ACTIVITY: Go through the records and copy each line where the string "right" occurs.

PROVIDED INFORMATION:
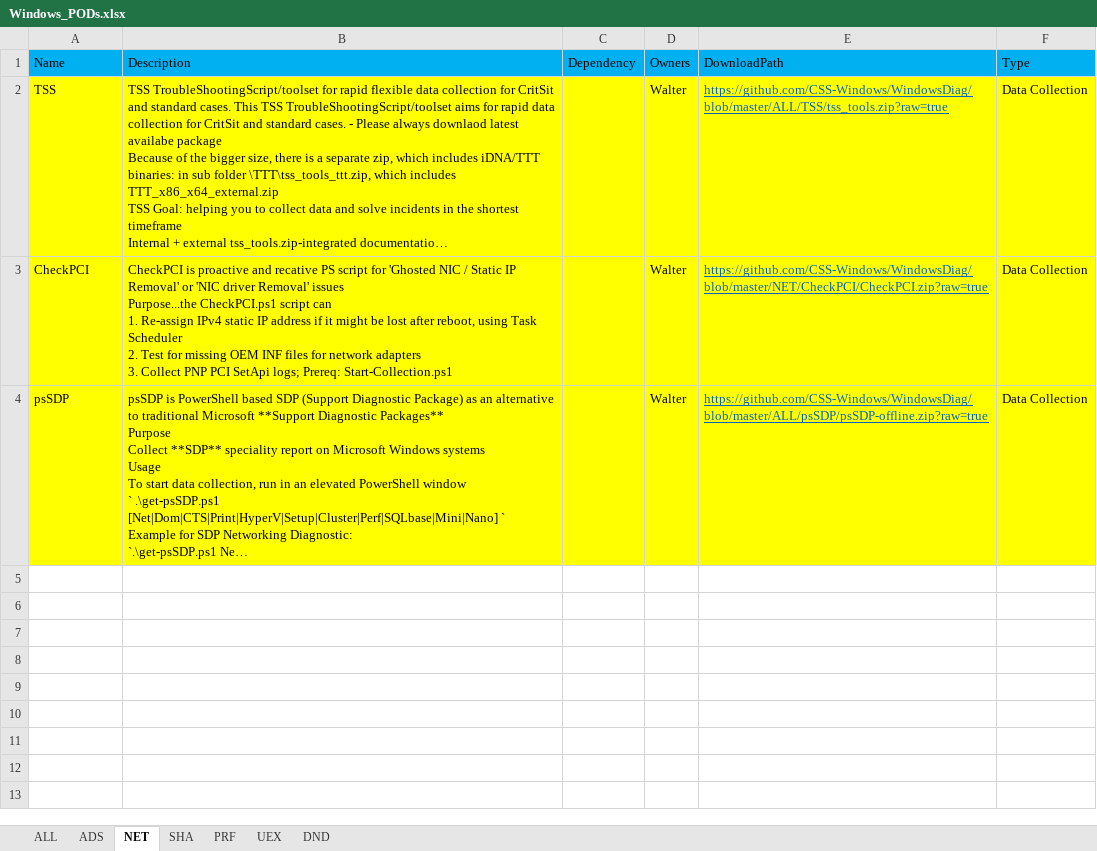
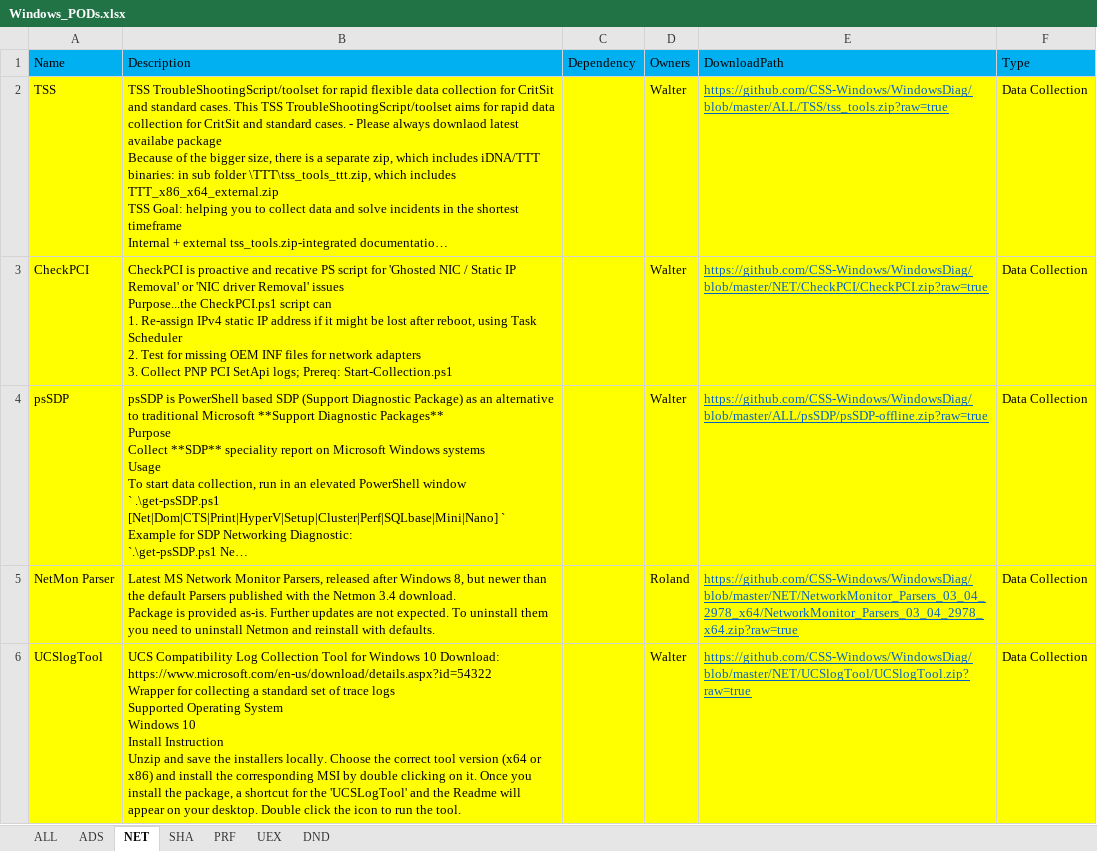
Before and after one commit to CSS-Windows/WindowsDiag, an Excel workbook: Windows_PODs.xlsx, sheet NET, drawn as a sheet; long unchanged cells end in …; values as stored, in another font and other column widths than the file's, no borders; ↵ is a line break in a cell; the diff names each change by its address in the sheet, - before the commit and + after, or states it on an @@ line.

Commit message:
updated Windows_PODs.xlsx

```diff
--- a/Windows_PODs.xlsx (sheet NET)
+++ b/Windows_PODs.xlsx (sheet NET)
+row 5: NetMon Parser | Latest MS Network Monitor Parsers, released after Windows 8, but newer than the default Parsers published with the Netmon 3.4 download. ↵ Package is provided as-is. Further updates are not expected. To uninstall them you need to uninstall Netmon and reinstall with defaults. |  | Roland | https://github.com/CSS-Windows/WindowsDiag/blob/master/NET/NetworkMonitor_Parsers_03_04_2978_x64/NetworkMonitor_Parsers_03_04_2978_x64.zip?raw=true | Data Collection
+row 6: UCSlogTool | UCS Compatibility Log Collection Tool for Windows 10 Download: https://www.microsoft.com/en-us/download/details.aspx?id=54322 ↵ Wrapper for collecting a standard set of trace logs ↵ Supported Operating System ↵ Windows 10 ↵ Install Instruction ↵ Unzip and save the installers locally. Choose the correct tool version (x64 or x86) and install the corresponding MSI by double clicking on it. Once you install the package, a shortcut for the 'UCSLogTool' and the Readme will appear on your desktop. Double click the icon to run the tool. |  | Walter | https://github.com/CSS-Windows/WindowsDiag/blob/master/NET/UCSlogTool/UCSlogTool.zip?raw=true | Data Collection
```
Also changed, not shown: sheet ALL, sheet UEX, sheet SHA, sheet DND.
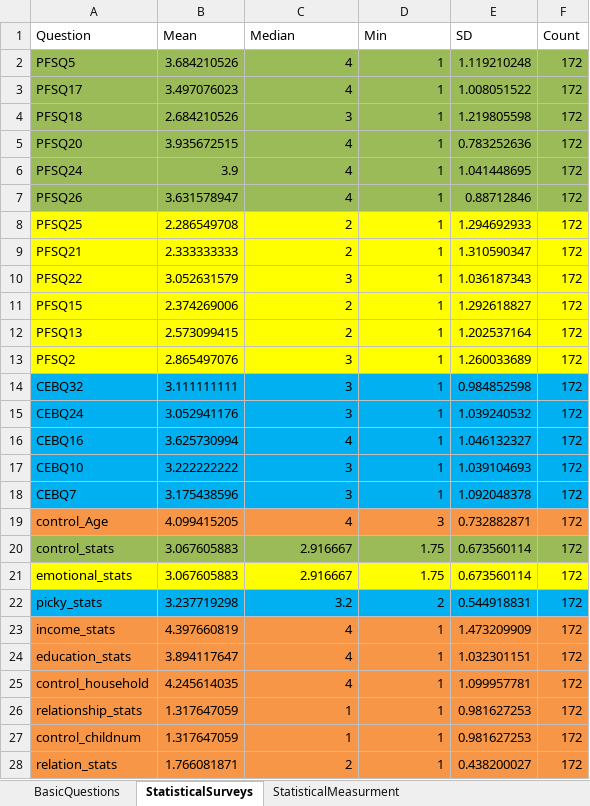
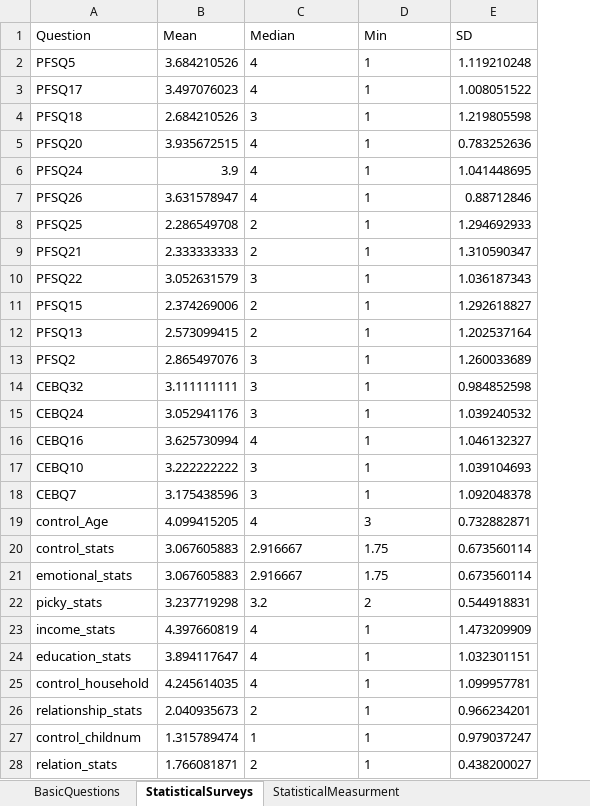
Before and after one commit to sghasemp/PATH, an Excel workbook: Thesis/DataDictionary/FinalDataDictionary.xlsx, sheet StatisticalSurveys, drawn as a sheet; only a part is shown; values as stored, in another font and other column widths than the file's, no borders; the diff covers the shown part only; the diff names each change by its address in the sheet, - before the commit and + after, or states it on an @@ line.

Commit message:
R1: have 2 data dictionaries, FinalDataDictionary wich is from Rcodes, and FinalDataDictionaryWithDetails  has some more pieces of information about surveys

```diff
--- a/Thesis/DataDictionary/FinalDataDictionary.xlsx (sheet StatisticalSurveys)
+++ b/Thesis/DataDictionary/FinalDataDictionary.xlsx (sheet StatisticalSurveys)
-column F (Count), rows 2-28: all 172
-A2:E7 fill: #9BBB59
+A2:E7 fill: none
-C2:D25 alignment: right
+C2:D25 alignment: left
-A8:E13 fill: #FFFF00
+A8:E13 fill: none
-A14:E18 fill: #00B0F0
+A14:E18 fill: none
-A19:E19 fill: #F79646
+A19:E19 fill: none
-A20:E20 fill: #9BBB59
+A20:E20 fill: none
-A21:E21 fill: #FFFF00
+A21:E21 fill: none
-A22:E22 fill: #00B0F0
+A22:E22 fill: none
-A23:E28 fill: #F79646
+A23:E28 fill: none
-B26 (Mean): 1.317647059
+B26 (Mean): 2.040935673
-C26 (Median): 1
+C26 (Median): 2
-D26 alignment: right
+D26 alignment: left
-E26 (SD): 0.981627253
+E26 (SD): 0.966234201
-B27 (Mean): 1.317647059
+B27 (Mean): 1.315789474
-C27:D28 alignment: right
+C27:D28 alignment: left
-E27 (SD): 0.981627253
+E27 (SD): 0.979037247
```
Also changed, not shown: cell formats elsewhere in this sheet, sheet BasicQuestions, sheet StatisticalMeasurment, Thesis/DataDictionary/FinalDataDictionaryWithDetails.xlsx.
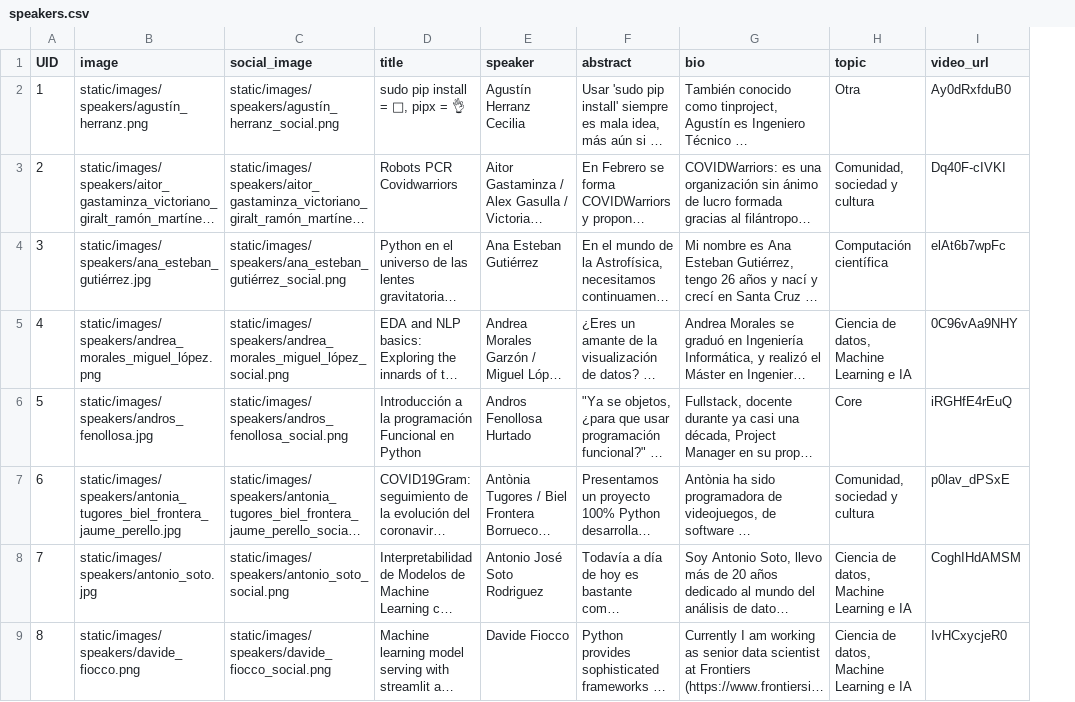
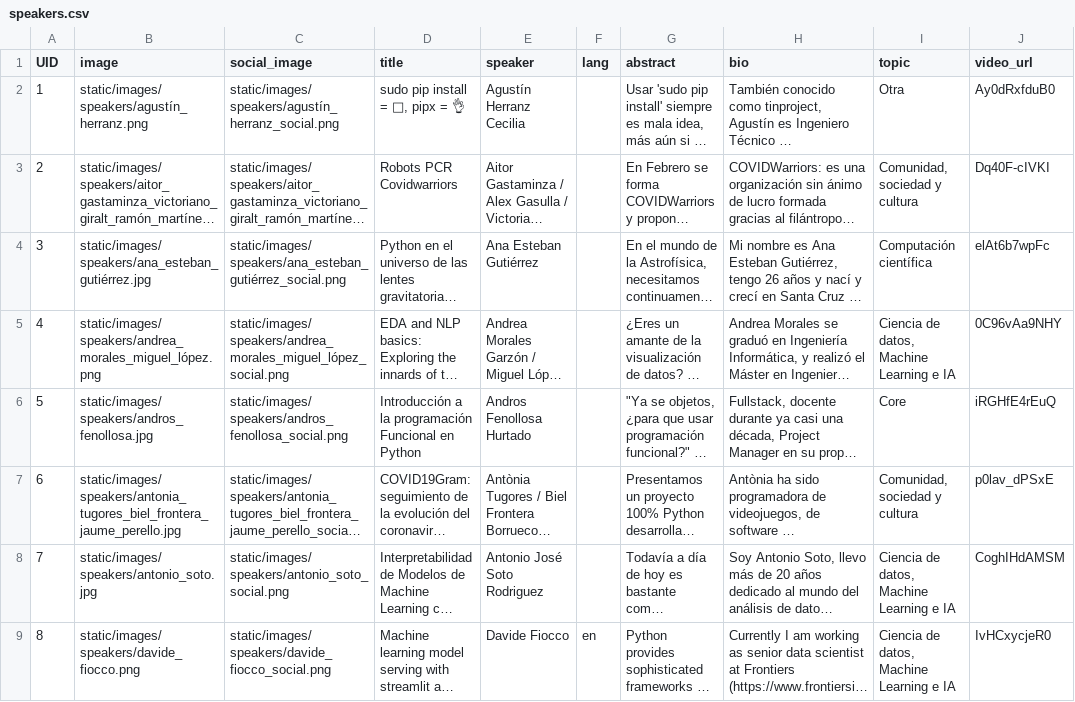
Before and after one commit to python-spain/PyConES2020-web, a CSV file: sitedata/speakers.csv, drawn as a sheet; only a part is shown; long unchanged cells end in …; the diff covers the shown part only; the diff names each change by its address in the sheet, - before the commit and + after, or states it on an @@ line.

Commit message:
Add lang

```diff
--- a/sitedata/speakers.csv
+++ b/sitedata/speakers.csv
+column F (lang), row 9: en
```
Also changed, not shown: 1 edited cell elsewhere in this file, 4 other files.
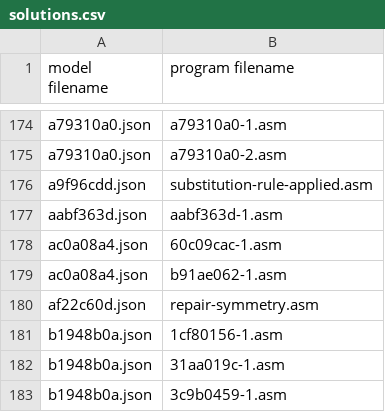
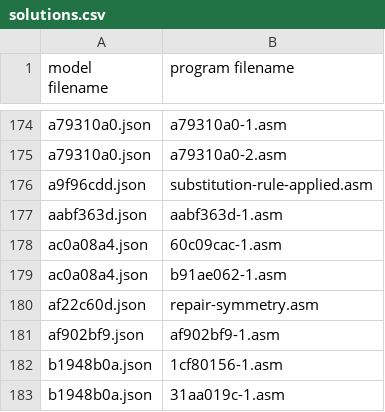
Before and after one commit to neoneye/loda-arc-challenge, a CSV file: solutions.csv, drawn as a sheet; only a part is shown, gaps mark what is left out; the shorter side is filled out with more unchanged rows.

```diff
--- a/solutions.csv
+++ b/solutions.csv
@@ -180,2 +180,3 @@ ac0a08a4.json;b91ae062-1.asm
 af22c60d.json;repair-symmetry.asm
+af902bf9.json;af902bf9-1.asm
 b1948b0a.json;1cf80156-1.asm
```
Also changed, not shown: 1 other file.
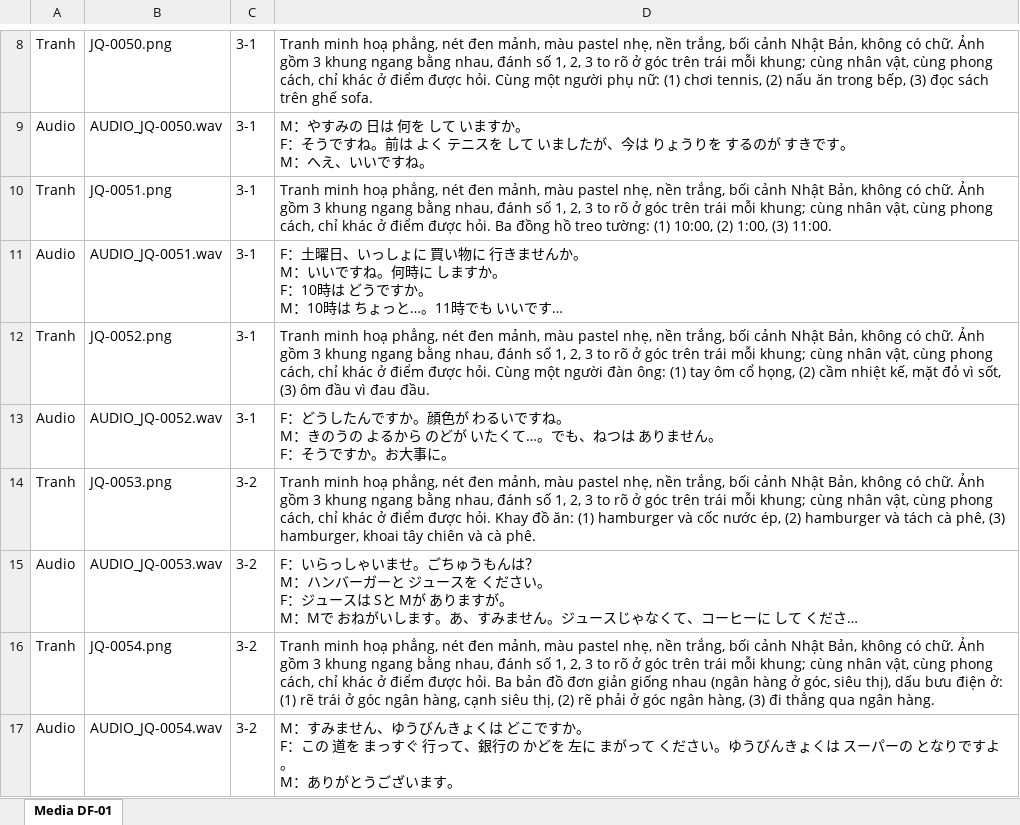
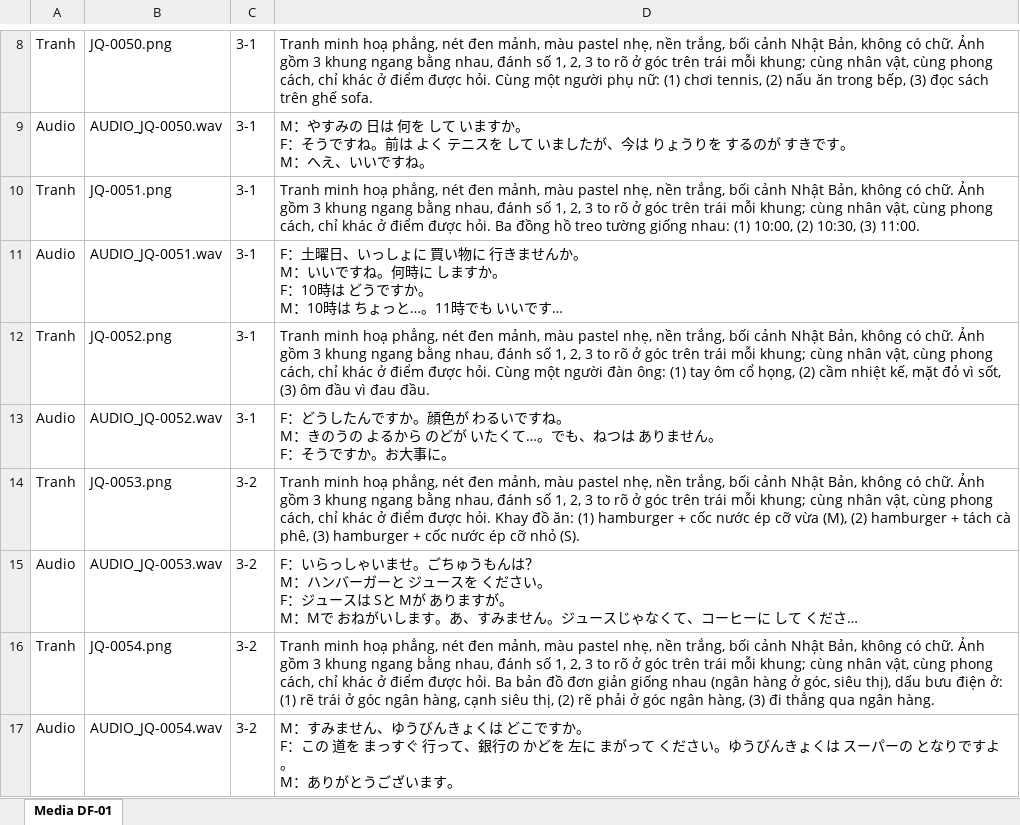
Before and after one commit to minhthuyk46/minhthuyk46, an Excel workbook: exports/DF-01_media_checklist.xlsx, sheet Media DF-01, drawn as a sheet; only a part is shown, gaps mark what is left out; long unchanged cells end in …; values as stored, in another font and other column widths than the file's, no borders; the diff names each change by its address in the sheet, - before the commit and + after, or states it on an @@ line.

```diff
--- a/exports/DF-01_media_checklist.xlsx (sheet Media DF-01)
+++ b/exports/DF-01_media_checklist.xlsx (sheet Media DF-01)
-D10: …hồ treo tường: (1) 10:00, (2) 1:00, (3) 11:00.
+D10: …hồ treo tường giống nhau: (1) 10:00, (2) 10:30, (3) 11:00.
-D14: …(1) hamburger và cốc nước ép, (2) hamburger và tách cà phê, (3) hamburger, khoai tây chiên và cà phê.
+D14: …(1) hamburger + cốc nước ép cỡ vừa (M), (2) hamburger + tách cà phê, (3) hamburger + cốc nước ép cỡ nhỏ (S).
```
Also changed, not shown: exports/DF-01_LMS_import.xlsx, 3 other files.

RESPONSE BELOW:
-C2:D25 alignment: right
-D26 alignment: right
-C27:D28 alignment: right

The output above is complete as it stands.